[media-credit name=”stock.xchng” align=”alignleft” width=”224″][/media-credit]Bad grammar aside, today was an exercise in flexibility… and also in failing forward. I know gymnasts actively pursue flexibility. I am finding that I need to do the same.
Today, I dealt with power outages which interrupted a computerized standardized test… which will have to be re-administered at some strange time…. which also caused me to have 29 students who needed a new activity that did not involve the internet or server. I had another perfectly planned activity later in the day, and the website we were visiting went down…. which caused some minor chaos until I decided to walk students through the troubleshooting process… which meant we had to move to plan B…. which quickly became plan C.
And inside, I’m screaming “What happened to Plan A?” I liked Plan A. I invested time and energy in Plan A. Plan B? Bah, that’s for those who can’t properly plan a Plan A. And Plan C? Never heard of it.
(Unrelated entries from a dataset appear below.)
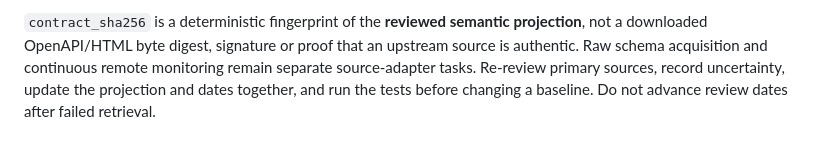
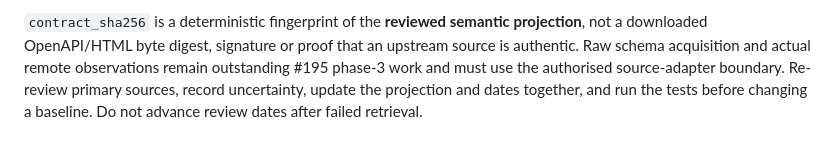
Before and after one commit to edithatogo/fyi-cli, a Markdown page: docs/foi-platform-landscape.md, the part around the change. Drawn GitHub-style.

Commit message:
docs(research): preserve #195 raw-schema evidence acceptance gates

```diff
--- a/docs/foi-platform-landscape.md
+++ b/docs/foi-platform-landscape.md
@@ -124,8 +124,9 @@ closed. The checker never fetches a URL, edits its baseline or authorises a prov
 
 `contract_sha256` is a deterministic fingerprint of the **reviewed semantic
 projection**, not a downloaded OpenAPI/HTML byte digest, signature or proof that
-an upstream source is authentic. Raw schema acquisition and continuous remote
-monitoring remain separate source-adapter tasks. Re-review primary sources,
+an upstream source is authentic. Raw schema acquisition and actual remote
+observations remain outstanding #195 phase-3 work and must use the authorised
+source-adapter boundary. Re-review primary sources,
 record uncertainty, update the projection and dates together, and run the tests
 before changing a baseline. Do not advance review dates after failed retrieval.
 
```
Also changed, not shown: 2 other files.
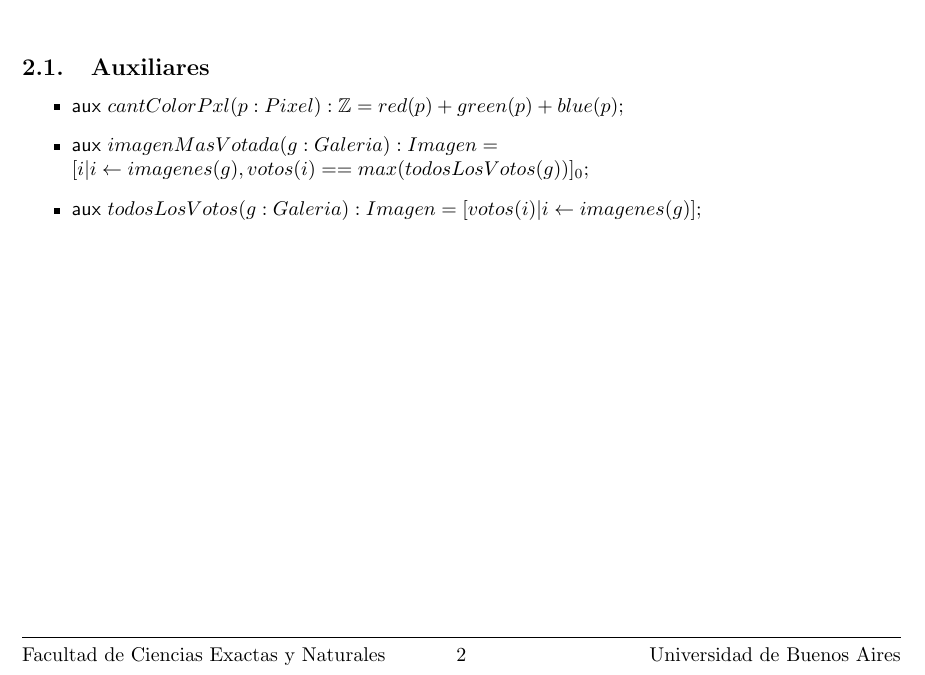
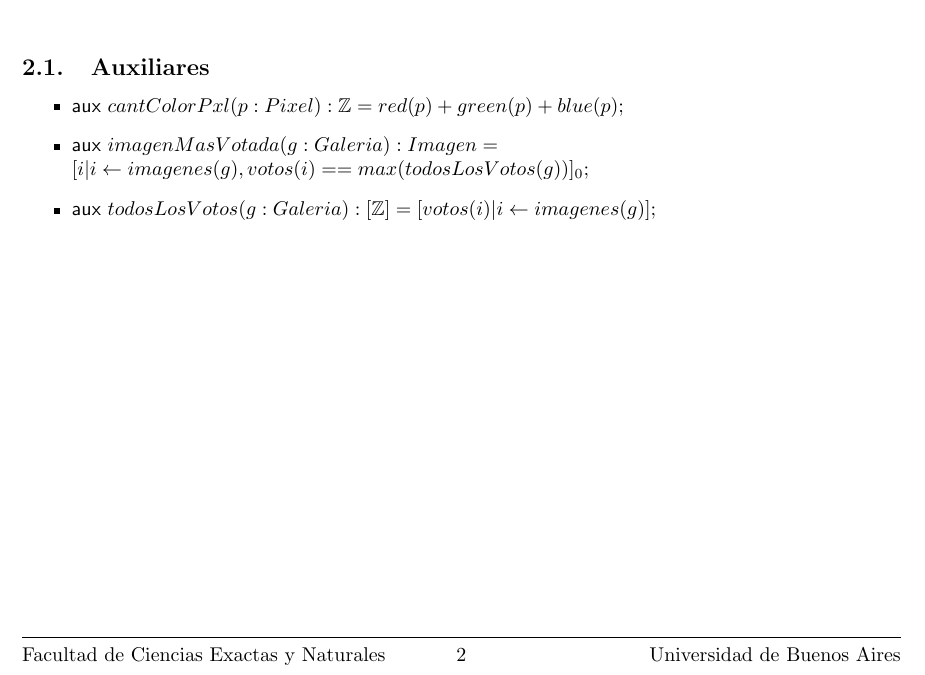
Before and after one commit to ivanpondal/aed1-tp2, a LaTeX document (doc/informe.tex): part of page 2 of 2, cut so that both start at the same text. Compiled offline with pdfLaTeX.

Commit message:
Fix tipos de los auxiliares

```diff
--- a/doc/informe.tex
+++ b/doc/informe.tex
@@ -107,7 +107,7 @@
 	  [i | i \leftarrow imagenes(g), votos(i) == max(todosLosVotos(g)) ] _0
 	}
 
-	\item \auxil{todosLosVotos(g: Galeria) : Imagen}{
+	\item \auxil{todosLosVotos(g: Galeria) : [\ent]}{
 	  [votos(i) | i \leftarrow imagenes(g)]
 	}
 
```
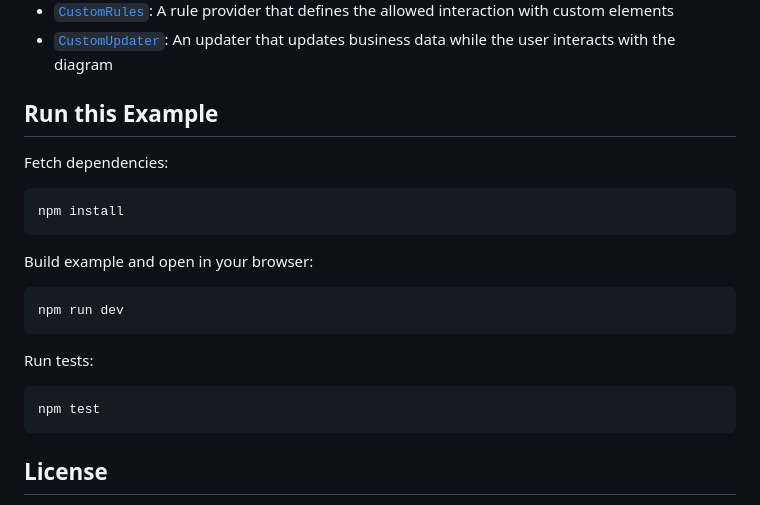
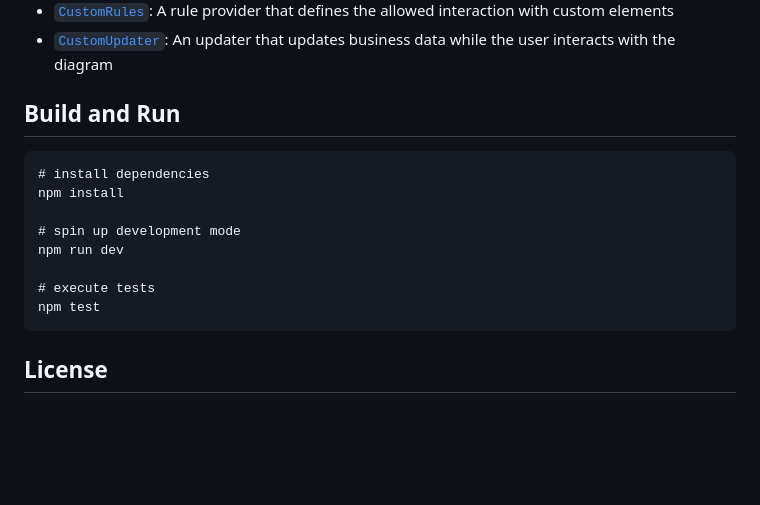
Before and after one commit to bpmn-io/bpmn-js-example-custom-shapes, a Markdown page: README.md, the part around the change. GitHub-like rendering; blank space fills up the shorter version.

Commit message:
docs: simplify build and run instructions

````diff
--- a/README.md
+++ b/README.md
@@ -57,25 +57,19 @@ The modeler ships with a [module](app/custom-modeler/custom/index.js) that provi
 * [`CustomUpdater`](app/custom-modeler/custom/CustomUpdater.js): An updater that updates business data while the user interacts with the diagram
 
 
-## Run this Example
-
-Fetch dependencies:
+## Build and Run
 
 ```
+# install dependencies
 npm install
+
+# spin up development mode
+npm run dev
+
+# execute tests
+npm test
 ```
 
-Build example and open in your browser:
-
-```
-npm run dev
-```
-
-Run tests:
-
-```
-npm test
-```
 
 ## License
 
````
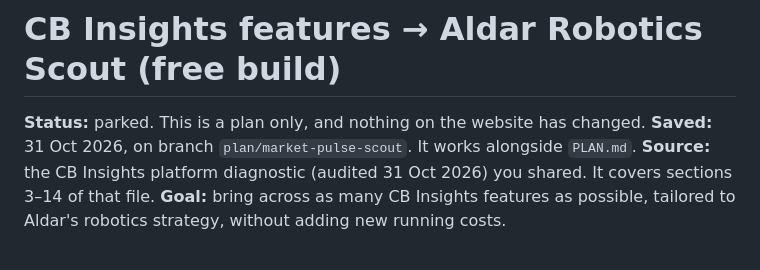
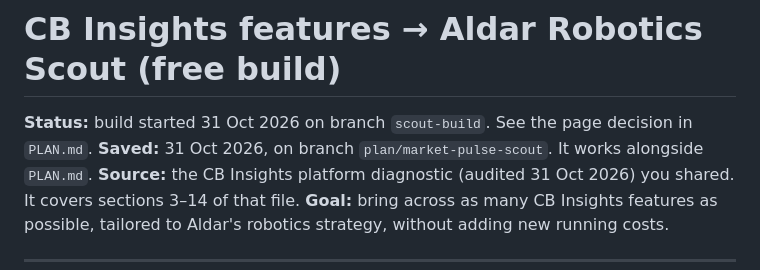
Before and after one commit to jeremyshorter32-max/Robotics-App, a Markdown page: docs/market-pulse-scout/FEATURE-MAP.md, the part around the change. Rendered like a GitHub page.

```diff
--- a/docs/market-pulse-scout/FEATURE-MAP.md
+++ b/docs/market-pulse-scout/FEATURE-MAP.md
@@ -1,6 +1,6 @@
 # CB Insights features → Aldar Robotics Scout (free build)
 
-**Status:** parked. This is a plan only, and nothing on the website has changed.
+**Status:** build started 31 Oct 2026 on branch `scout-build`. See the page decision in `PLAN.md`.
 **Saved:** 31 Oct 2026, on branch `plan/market-pulse-scout`. It works alongside `PLAN.md`.
 **Source:** the CB Insights platform diagnostic (audited 31 Oct 2026) you shared. It covers sections 3–14 of that file.
 **Goal:** bring across as many CB Insights features as possible, tailored to Aldar's robotics strategy, without adding new running costs.
```
Also changed, not shown: docs/market-pulse-scout/PLAN.md (+17 -1 lines).
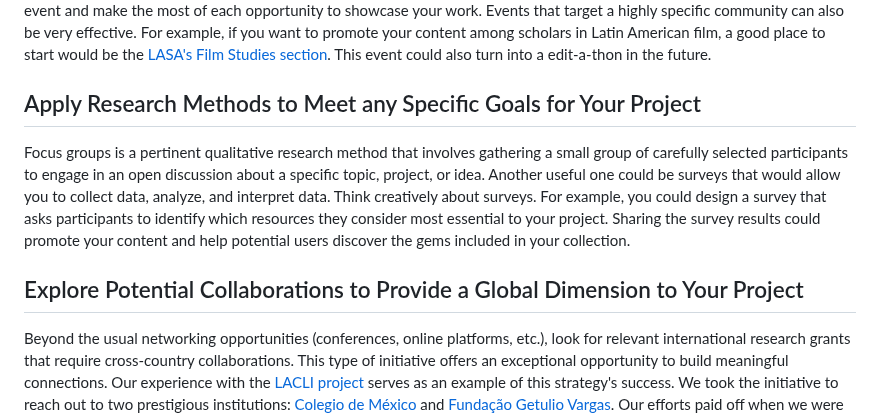
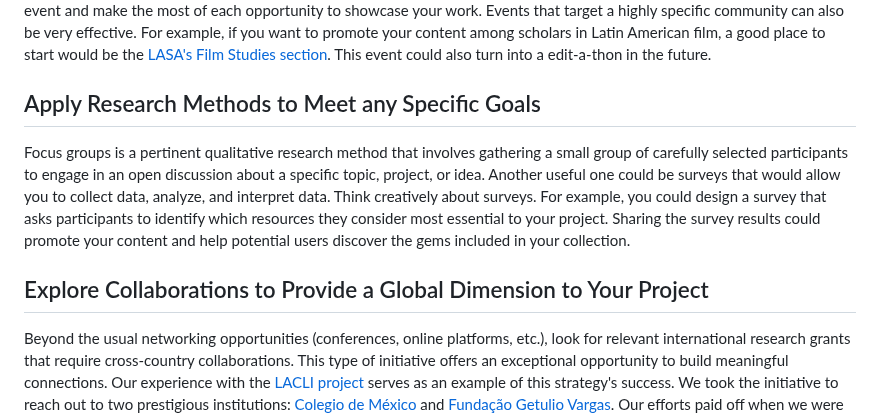
Before and after one commit to ucla-imls-open-sci/lc-multilingual-search-discovery-system, a Markdown page: episodes/action-plan.md, the part around the change. Rendered like a GitHub page.

```diff
--- a/episodes/action-plan.md
+++ b/episodes/action-plan.md
@@ -132,11 +132,11 @@ Community building is an important aspect of these events as they often serve as
 
 When presenting your work, tailor your approach to each venue's unique opportunities. At a conference presentation, your goal might be broad visibility for your project. In contrast, a roundtable could be ideal for in-depth discussions on specific initiatives or for sharing user experiences. By matching your expectations to the event type, you'll maximize the impact of your event and make the most of each opportunity to showcase your work. Events that target a highly specific community can also be very effective. For example, if you want to promote your content among scholars in Latin American film, a good place to start would be the [LASA's Film Studies section](https://sections.lasaweb.org/sections/film-studies). This event could also turn into a edit-a-thon in the future.
 
-## Apply Research Methods to Meet any Specific Goals for Your Project
+## Apply Research Methods to Meet any Specific Goals
 
  Focus groups is a pertinent qualitative research method that involves gathering a small group of carefully selected participants to engage in an open discussion about a specific topic, project, or idea. Another useful one could be surveys that would allow you to collect data, analyze, and interpret data. Think creatively about surveys. For example, you could design a survey that asks participants to identify which resources they consider most essential to your project. Sharing the survey results could promote your content and help potential users discover the gems included in your collection.
 
-## Explore Potential Collaborations to Provide a Global Dimension to Your Project
+## Explore Collaborations to Provide a Global Dimension to Your Project
 
 Beyond the usual networking opportunities (conferences, online platforms, etc.), look for relevant international research grants that require cross-country collaborations. This type of initiative offers an exceptional opportunity to build meaningful connections. Our experience with the [LACLI project](https://lacli.info/) serves as an example of this strategy's success. We took the initiative to reach out to two prestigious institutions: [Colegio de México](https://www.colmex.mx/) and [Fundação Getulio Vargas](https://cpdoc.fgv.br/). Our efforts paid off when we were awarded a grant aimed at enhancing the multilingual content of our project. The grant, initially seen as a means to an end, transformed into a long-term collaboration. It provided us with a structured environment, understanding each other's working styles, learning the intricacies of effective international cooperation, and identifying areas where our combined expertise (language, cultural knowledge etc.) could bring solutions to any initiative related to our project. This experience laid a solid foundation for our partnership and opened doors to possibilities for future joint ventures.
 
```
One of the sayings that has been buzzing around my district/building lately is “Plan. Do. Adjust.”, which is an iteration of the Plan, Do, Check, Act method. If I look at myself and my reactions critically, I love to live in “Plan” mode. As a technology teacher, this is important, but it’s even more crucial to be able to change plans on a dime in order to adjust to a new technology problem, or something I learned about on Twitter that is a better fit for the content I’m trying to deliver. It’s all about being able to do what we need to teach our students to do…… LEARN, UNLEARN, RELEARN. As Alvin Toffler says,
“The illiterates of the 21st century will not be those who cannot read and write but those who cannot learn, unlearn, and relearn.”
Being flexible in mind requires practice, just as being a flexible gymnast requires practice. It’s hard to get out of our mental ruts, and to quickly adjust to something new.
How are you stretching yourself in this area? Are you a perfectionistic planner? How are you reframing your daily ‘adjusts’ so they help you become a more flexible educator?